*** Opening of INPUT DATA ***

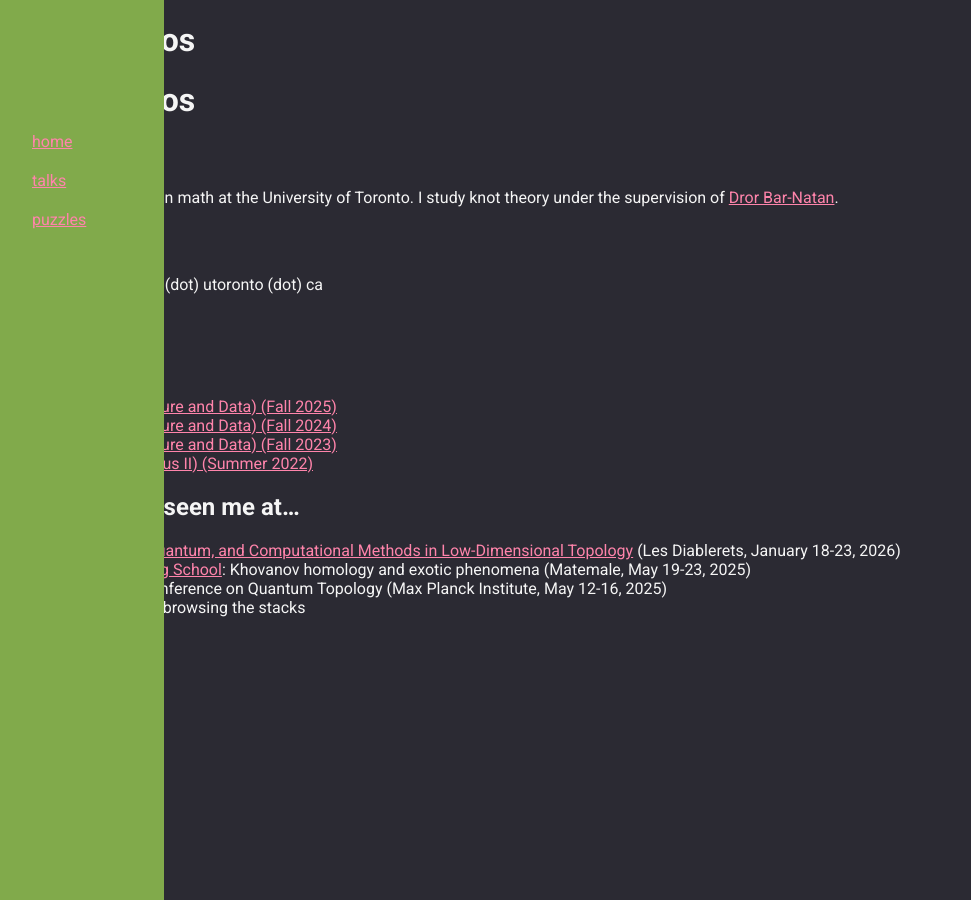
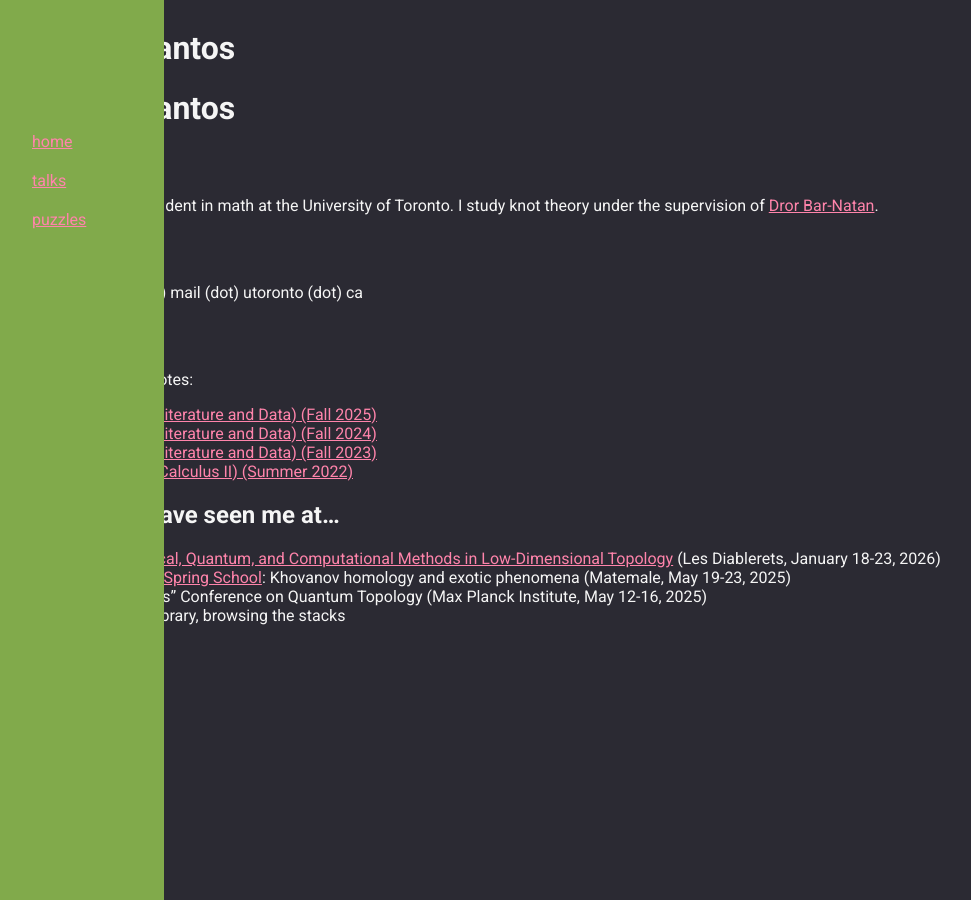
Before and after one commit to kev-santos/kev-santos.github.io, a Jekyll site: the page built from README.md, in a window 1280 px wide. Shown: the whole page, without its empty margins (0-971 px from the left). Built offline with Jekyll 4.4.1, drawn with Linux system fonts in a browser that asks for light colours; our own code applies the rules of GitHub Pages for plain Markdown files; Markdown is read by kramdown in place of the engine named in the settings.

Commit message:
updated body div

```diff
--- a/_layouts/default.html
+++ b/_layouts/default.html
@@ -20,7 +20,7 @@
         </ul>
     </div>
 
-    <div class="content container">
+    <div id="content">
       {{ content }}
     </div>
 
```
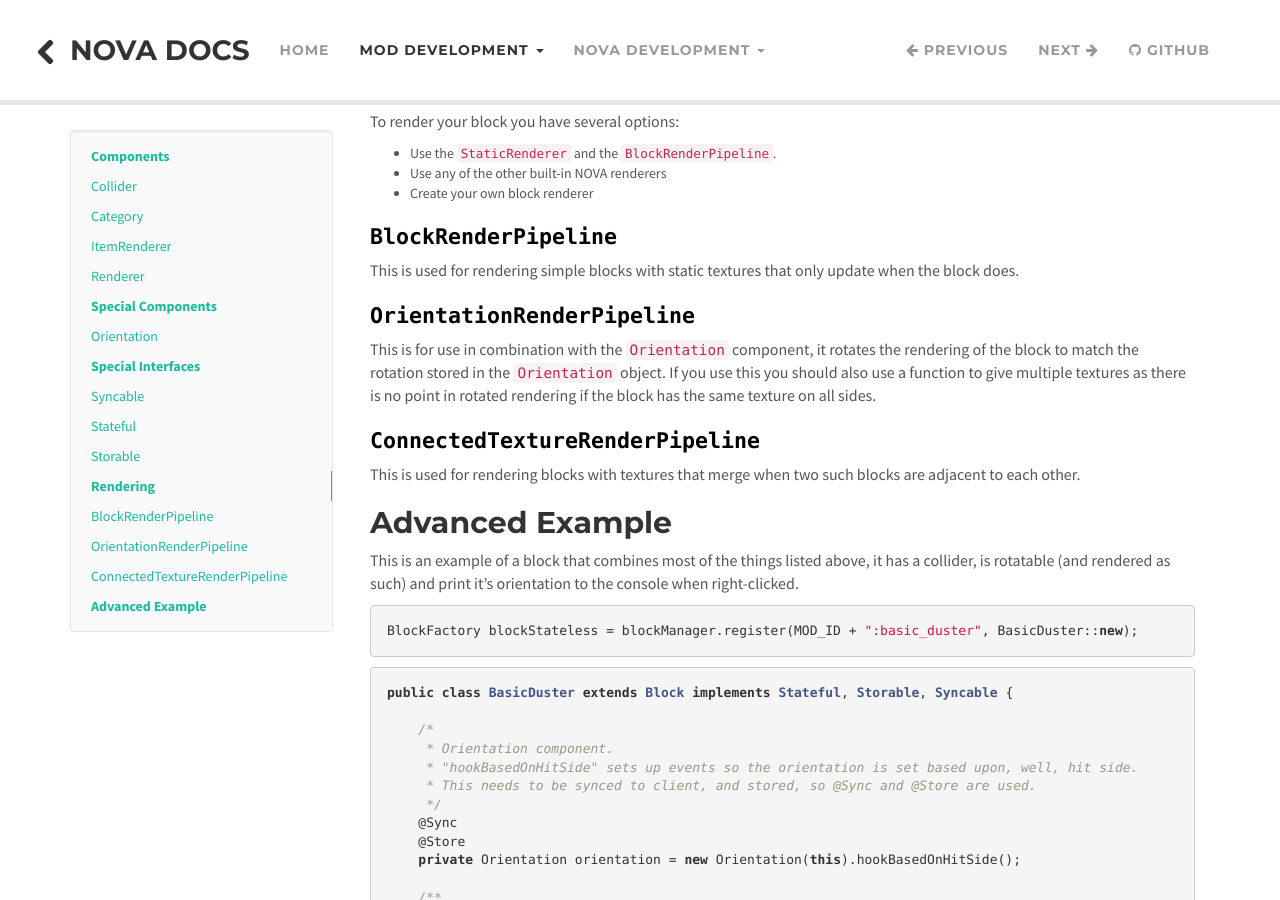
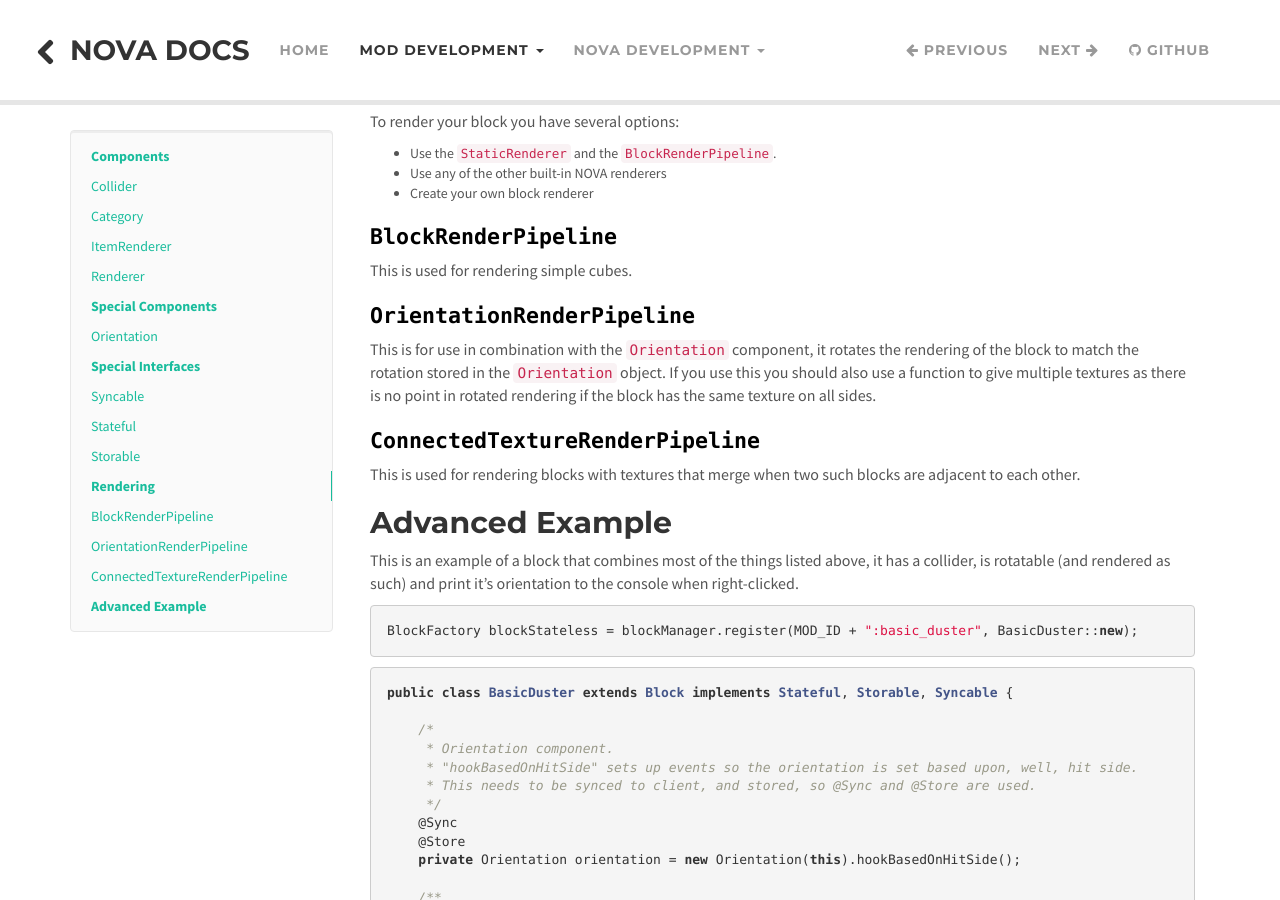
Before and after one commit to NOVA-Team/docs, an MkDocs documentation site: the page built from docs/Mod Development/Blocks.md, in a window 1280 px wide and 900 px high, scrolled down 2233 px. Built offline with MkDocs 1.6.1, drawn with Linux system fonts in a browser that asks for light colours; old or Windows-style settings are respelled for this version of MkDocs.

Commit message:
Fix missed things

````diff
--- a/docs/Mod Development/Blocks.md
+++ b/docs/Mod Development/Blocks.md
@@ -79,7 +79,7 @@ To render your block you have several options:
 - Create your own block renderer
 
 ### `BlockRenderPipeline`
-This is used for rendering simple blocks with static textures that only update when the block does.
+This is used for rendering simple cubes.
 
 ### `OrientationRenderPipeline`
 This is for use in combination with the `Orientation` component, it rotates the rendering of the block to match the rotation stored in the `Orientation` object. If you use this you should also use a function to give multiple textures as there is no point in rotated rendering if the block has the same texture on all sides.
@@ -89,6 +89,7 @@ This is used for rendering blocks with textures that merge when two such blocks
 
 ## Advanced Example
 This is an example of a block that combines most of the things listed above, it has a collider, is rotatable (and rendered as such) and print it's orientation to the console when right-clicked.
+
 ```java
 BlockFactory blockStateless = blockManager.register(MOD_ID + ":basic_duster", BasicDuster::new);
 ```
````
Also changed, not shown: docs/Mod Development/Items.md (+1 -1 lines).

*** Close of INPUT DATA ***

§ **PROBLEM STATEMENT**: Search the records for the word "that" and copy every line where it occurs.

§ **ANSWER TO THIS EXERCISE**:
Before and after one commit to kev-santos/kev-santos.github.io, a Jekyll site: the page built from README.md, in a window 1280 px wide. Shown: the whole page, without its empty margins (0-971 px from the left). Built offline with Jekyll 4.4.1, drawn with Linux system fonts in a browser that asks for light colours; our own code applies the rules of GitHub Pages for plain Markdown files; Markdown is read by kramdown in place of the engine named in the settings.
Before and after one commit to NOVA-Team/docs, an MkDocs documentation site: the page built from docs/Mod Development/Blocks.md, in a window 1280 px wide and 900 px high, scrolled down 2233 px. Built offline with MkDocs 1.6.1, drawn with Linux system fonts in a browser that asks for light colours; old or Windows-style settings are respelled for this version of MkDocs.
-This is used for rendering simple blocks with static textures that only update when the block does.
@@ -89,6 +89,7 @@ This is used for rendering blocks with textures that merge when two such blocks
 This is an example of a block that combines most of the things listed above, it has a collider, is rotatable (and rendered as such) and print it's orientation to the console when right-clicked.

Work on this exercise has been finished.